BEGIN Study material

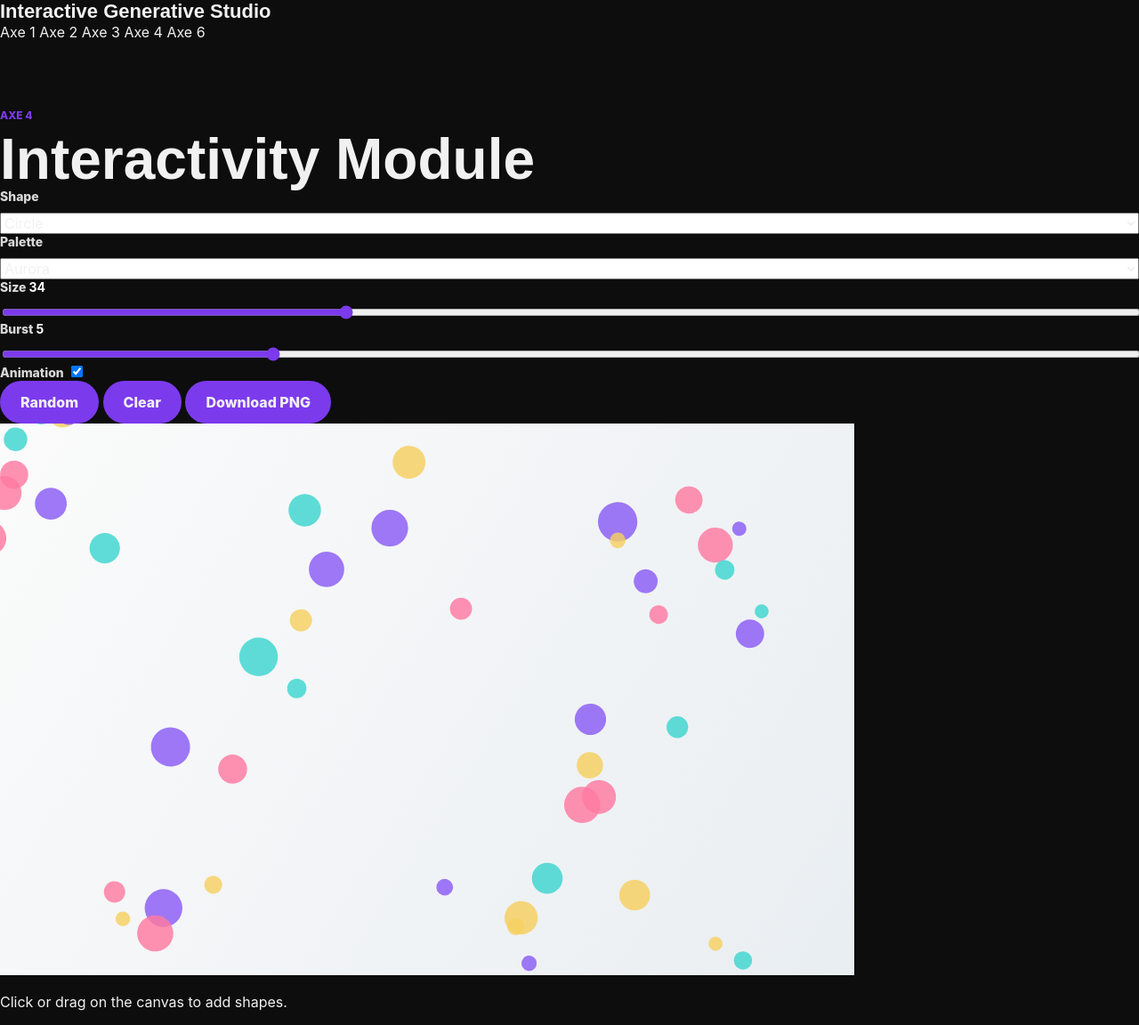
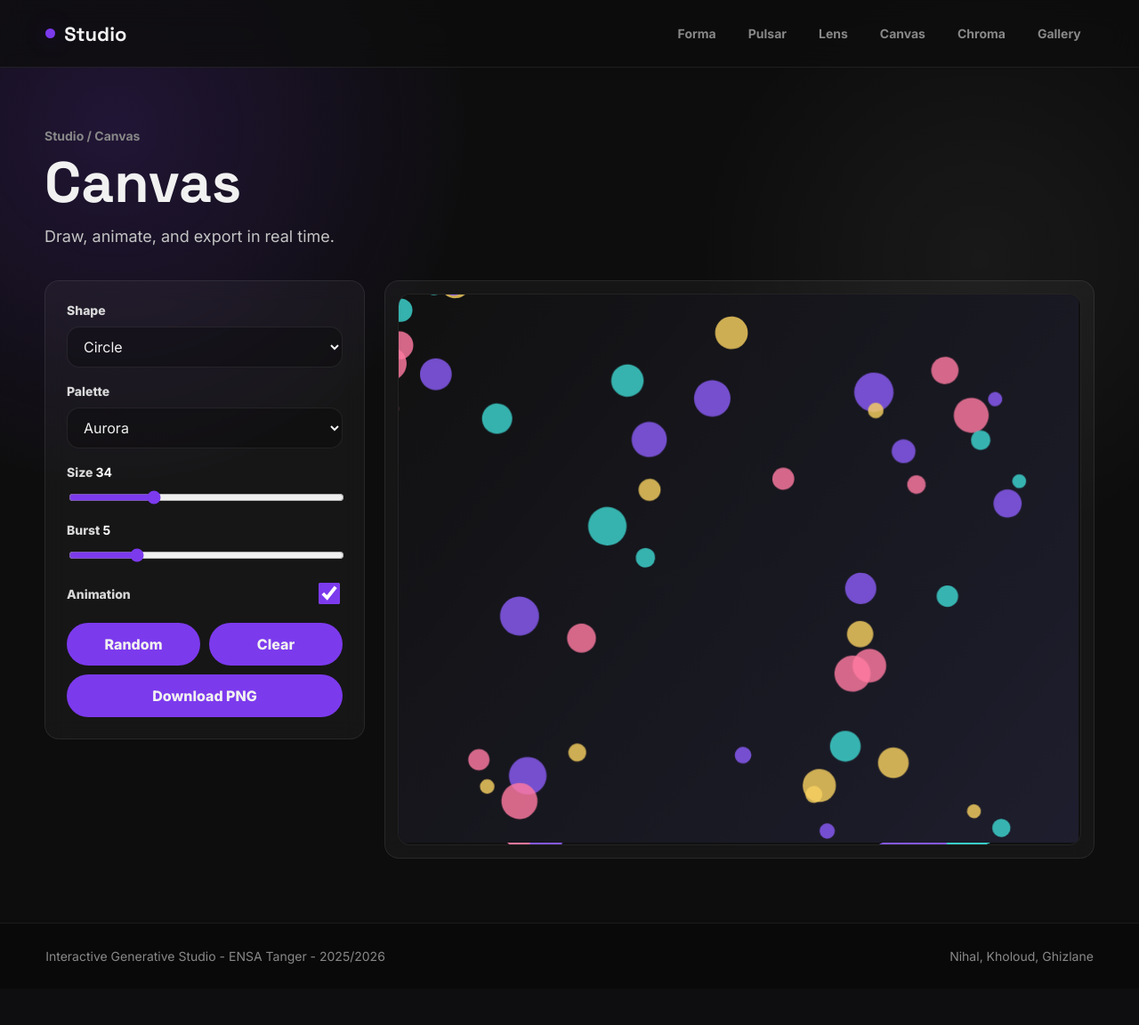
Before and after one commit to kholoud-bouchkaren005/interactive-generative-studio, a Flask app: page /axe4 in a window 1280 px wide. Shown: the whole page at 89% size. After the commit the page ends 1083 px from the top, so only its background shows below. Run offline with Flask 3, Linux system fonts and the light colour scheme.

Commit message:
feat: redesign Lens, Canvas, and Chroma module pages

```diff
--- a/app/static/main.js
+++ b/app/static/main.js
@@ -1,4 +1,58 @@
 const canvas = document.getElementById("artCanvas");
+
+document.documentElement.style.scrollBehavior = "smooth";
+
+document.querySelectorAll("input[type='range']").forEach((range) => {
+    const target = document.querySelector(`[data-range-value="${range.id}"]`);
+    if (!target) return;
+
+    range.addEventListener("input", () => {
+        target.textContent = range.value;
+    });
+});
+
+document.querySelectorAll("form").forEach((form) => {
+    form.addEventListener("submit", () => {
+        const button = form.querySelector("button[type='submit']");
+        if (!button || button.classList.contains("loading")) return;
+        button.dataset.originalText = button.textContent;
+        button.textContent = "";
+        button.classList.add("loading");
+    });
+});
+
+const heroTitle = document.querySelector("[data-typing]");
+
+if (heroTitle) {
+    const text = heroTitle.dataset.typing;
+    let index = 0;
+    heroTitle.textContent = "";
+
+    const typeNext = () => {
+        heroTitle.textContent = text.slice(0, index);
+        index += 1;
+        if (index <= text.length) {
+            window.setTimeout(typeNext, 54);
+        }
+    };
+
+    typeNext();
+}
+
+document.querySelectorAll("[data-preview-target]").forEach((input) => {
+    input.addEventListener("change", () => {
+        const target = document.getElementById(input.dataset.previewTarget);
+        const file = input.files[0];
+        if (!target || !file) return;
+
+        target.innerHTML = "";
+        const img = document.createElement("img");
+        img.src = URL.createObjectURL(file);
+        img.alt = "Original image preview";
+        img.onload = () => URL.revokeObjectURL(img.src);
+        target.appendChild(img);
+    });
+});
 
 if (canvas) {
     const ctx = canvas.getContext("2d");
@@ -104,8 +158,8 @@ if (canvas) {
         ctx.clearRect(0, 0, width, height);
 
         const gradient = ctx.createLinearGradient(0, 0, width, height);
-        gradient.addColorStop(0, "#fbfbfb");
-        gradient.addColorStop(1, "#e9eef2");
+        gradient.addColorStop(0, "#111111");
+        gradient.addColorStop(1, "#1e1e2e");
         ctx.fillStyle = gradient;
         ctx.fillRect(0, 0, width, height);
 
@@ -197,9 +251,11 @@ if (paletteForm) {
     const paletteMessage = document.getElementById("paletteMessage");
     const paletteResult = document.getElementById("paletteResult");
     const imagePreview = document.getElementById("imagePreview");
+    const paletteBar = document.getElementById("paletteBar");
 
     function showPreview(file) {
         imagePreview.innerHTML = "";
+        imagePreview.classList.remove("empty-preview");
         if (!file) return;
 
         const img = document.createElement("img");
@@ -211,6 +267,7 @@ if (paletteForm) {
 
     function renderPalette(colors) {
         paletteResult.innerHTML = "";
+        paletteBar.innerHTML = "";
         colors.forEach((color) => {
             const swatch = document.createElement("article");
             swatch.className = "palette-swatch";
@@ -218,10 +275,17 @@ if (paletteForm) {
                 <div class="swatch-color" style="background:${color.hex}"></div>
                 <div>
                     <strong>${color.hex}</strong>
-                    <span>RGB ${color.rgb.join(", ")} - ${color.percentage}%</span>
+                    <span>RGB ${color.rgb.join(", ")}</span>
+                    <span>${color.percentage}%</span>
                 </div>
             `;
             paletteResult.appendChild(swatch);
+
+            const segment = document.createElement("span");
+            segment.style.background = color.hex;
+            segment.style.width = `${color.percentage}%`;
+            segment.title = `${color.hex} ${color.percentage}%`;
+            paletteBar.appendChild(segment);
         });
     }
 
@@ -237,8 +301,10 @@ if (paletteForm) {
         event.preventDefault();
         paletteMessage.textContent = "Extracting colors...";
         paletteResult.innerHTML = "";
+        paletteBar.innerHTML = "";
 
         const formData = new FormData(paletteForm);
+        const button = paletteForm.querySelector("button[type='submit']");
         try {
             const response = await fetch("/extract-palette", {
                 method: "POST",
@@ -254,6 +320,11 @@ if (paletteForm) {
             paletteMessage.textContent = "Palette extracted with K-means clustering.";
         } catch (error) {
             paletteMessage.textContent = error.message;
+        } finally {
+            if (button) {
+                button.classList.remove("loading");
+                button.textContent = button.dataset.originalText || "Extract Palette";
+            }
         }
     });
 }
--- a/app/static/style.css
+++ b/app/static/style.css
@@ -552,6 +552,232 @@ input[type="range"] {
     font-weight: 800;
 }
 
+select,
+input[type="file"] {
+    width: 100%;
+}
+
+select {
+    min-height: 46px;
+    border: 1px solid var(--border);
+    border-radius: 14px;
+    padding: 0 14px;
+    background: rgba(0, 0, 0, 0.28);
+}
+
+.drop-zone {
+    display: grid;
+    place-items: center;
+    gap: 6px;
+    min-height: 156px;
+    padding: 20px;
+    border: 1px dashed rgba(255, 255, 255, 0.22);
+    border-radius: var(--radius-card);
+    color: #dcdcdc;
+    background: rgba(0, 0, 0, 0.22);
+    text-align: center;
+    cursor: pointer;
+}
+
+.drop-zone input {
+    width: 100%;
+    color: var(--text-muted);
+}
+
+.drop-zone span {
+    font-family: "Space Grotesk", sans-serif;
+    font-size: 20px;
+    font-weight: 700;
+}
+
+.drop-zone small {
+    color: var(--text-muted);
+}
+
+.upload-preview,
+.image-preview {
+    min-height: 180px;
+    overflow: hidden;
+    border: 1px solid var(--border);
+    border-radius: 14px;
+    background: rgba(0, 0, 0, 0.28);
+}
+
+.upload-preview:empty {
+    display: none;
+}
+
+.upload-preview img,
+.image-preview img {
+    display: block;
+    width: 100%;
+    height: 100%;
+    min-height: 180px;
+    object-fit: cover;
+}
+
+.effect-grid {
+    display: grid;
+    grid-template-columns: repeat(2, minmax(0, 1fr));
+    gap: 10px;
+}
+
+.effect-option {
+    min-width: 0;
+}
+
+.effect-option input {
+    position: absolute;
+    opacity: 0;
+    pointer-events: none;
+}
+
+.effect-option span {
+    display: flex;
+    align-items: center;
+    justify-content: center;
+    min-height: 42px;
+    border: 1px solid var(--border);
+    border-radius: var(--radius-pill);
+    background: rgba(0, 0, 0, 0.2);
+    color: #d8d8d8;
+    font-size: 13px;
+    font-weight: 800;
+}
+
+.effect-option input:checked + span {
+    border-color: var(--accent);
+    background: rgba(124, 58, 237, 0.22);
+    color: #ffffff;
+}
+
+.error-message,
+.status-message {
+    margin: 0 0 18px;
+    padding: 12px 14px;
+    border: 1px solid rgba(255, 255, 255, 0.12);
+    border-radius: 14px;
+    color: #ffffff;
+    background: rgba(124, 58, 237, 0.14);
+}
+
+.status-message:empty {
+    display: none;
+}
+
+.canvas-controls {
+    display: grid;
+    gap: 18px;
+}
+
+.button-grid {
+    display: grid;
+    grid-template-columns: 1fr 1fr;
+    gap: 10px;
+}
+
+.button-grid button:last-child {
+    grid-column: 1 / -1;
+}
+
+.toggle-row {
+    display: grid;
+    grid-template-columns: 1fr auto;
+    align-items: center;
+}
+
+.toggle-row input {
+    width: 24px;
+    height: 24px;
+    accent-color: var(--accent);
+}
+
+.canvas-stage {
+    padding: 14px;
+}
+
+#artCanvas {
+    display: block;
+    width: 100%;
+    min-height: 620px;
+    border: 1px solid var(--border);
+    border-radius: 14px;
+    background: #101010;
+    cursor: crosshair;
+    touch-action: none;
+}
+
+.chroma-output {
+    grid-template-columns: 0.85fr 1fr;
+}
+
+.image-preview {
+    min-height: 420px;
+}
+
+.empty-preview::before {
+    content: "Image preview";
+    display: grid;
+    place-items: center;
+    min-height: 420px;
+    color: var(--text-muted);
+    font-weight: 800;
+}
+
+.palette-result {
+    display: grid;
+    align-content: start;
+    gap: 12px;
+}
+
+.palette-swatch {
+    display: grid;
+    grid-template-columns: 78px 1fr;
+    gap: 12px;
+    align-items: center;
+    padding: 12px;
+    border: 1px solid var(--border);
+    border-radius: 14px;
+    background: rgba(0, 0, 0, 0.22);
+}
+
+.swatch-color {
+    width: 78px;
+    height: 58px;
+    border-radius: 12px;
+    border: 1px solid rgba(255, 255, 255, 0.16);
+}
+
+.palette-swatch strong,
+.palette-swatch span {
+    display: block;
+}
+
+.palette-swatch span {
+    margin-top: 5px;
+    color: var(--text-muted);
+    font-size: 13px;
+    font-weight: 700;
+}
+
+.palette-bar {
+    grid-column: 1 / -1;
+    display: flex;
+    min-height: 34px;
+    overflow: hidden;
+    border: 1px solid var(--border);
+    border-radius: var(--radius-pill);
+    background: rgba(0, 0, 0, 0.24);
+}
+
+.palette-bar:empty {
+    display: none;
+}
+
+.palette-bar span {
+    min-width: 4%;
+}
+
 @media (max-width: 900px) {
     .site-header {
         align-items: flex-start;
@@ -604,4 +830,12 @@ input[type="range"] {
     .output-frame {
         min-height: 360px;
     }
+
+    .chroma-output {
+        grid-template-columns: 1fr;
+    }
+
+    #artCanvas {
+        min-height: 460px;
+    }
 }
--- a/app/templates/canvas.html
+++ b/app/templates/canvas.html
@@ -1,30 +1,17 @@
-<!DOCTYPE html>
-<html lang="en">
-<head>
-    <meta charset="UTF-8">
-    <meta name="viewport" content="width=device-width, initial-scale=1.0">
-    <title>Axe 4 - Interactive Canvas</title>
-    <link rel="stylesheet" href="{{ url_for('static', filename='style.css') }}">
-</head>
-<body class="studio-page">
-    <header class="topbar">
-        <a class="brand" href="{{ url_for('home') }}">Interactive Generative Studio</a>
-        <nav class="nav-links">
-            <a href="{{ url_for('generative') }}">Axe 1</a>
-            <a href="{{ url_for('data_art') }}">Axe 2</a>
-            <a href="{{ url_for('image_audio_tools') }}">Axe 3</a>
-            <a href="{{ url_for('canvas') }}">Axe 4</a>
-            <a href="{{ url_for('ml_palette') }}">Axe 6</a>
-        </nav>
-    </header>
+{% extends "base.html" %}
 
-    <main class="workspace">
-        <section class="tool-panel">
-            <div class="panel-heading">
-                <p class="eyebrow">Axe 4</p>
-                <h1>Interactivity Module</h1>
-            </div>
+{% block title %}Canvas - Studio{% endblock %}
 
+{% block content %}
+<main class="module-page">
+    <section class="module-header shell">
+        <p class="breadcrumb">Studio / Canvas</p>
+        <h1>Canvas</h1>
+        <p>Draw, animate, and export in real time.</p>
+    </section>
+
+    <section class="workspace-grid shell canvas-workspace">
+        <aside class="control-panel canvas-controls">
             <label class="control-row" for="shapeType">
                 <span>Shape</span>
                 <select id="shapeType">
@@ -65,14 +52,11 @@
                 <button type="button" id="clearBtn">Clear</button>
                 <button type="button" id="downloadBtn">Download PNG</button>
             </div>
+        </aside>
+
+        <section class="output-panel canvas-stage">
+            <canvas id="artCanvas" width="960" height="620"></canvas>
         </section>
-
-        <section class="canvas-stage">
-            <canvas id="artCanvas" width="960" height="620"></canvas>
-            <p class="canvas-hint">Click or drag on the canvas to add shapes.</p>
-        </section>
-    </main>
-
-    <script src="{{ url_for('static', filename='main.js') }}"></script>
-</body>
-</html>
+    </section>
+</main>
+{% endblock %}
```
Also changed, not shown: app/templates/ml_palette.html (+27 -41 lines), app/templates/upload.html (+46 -58 lines).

END Study material

Nothing but a number should be given: the count of lines in the entries that contain the word "paletteResult".

Task response: 4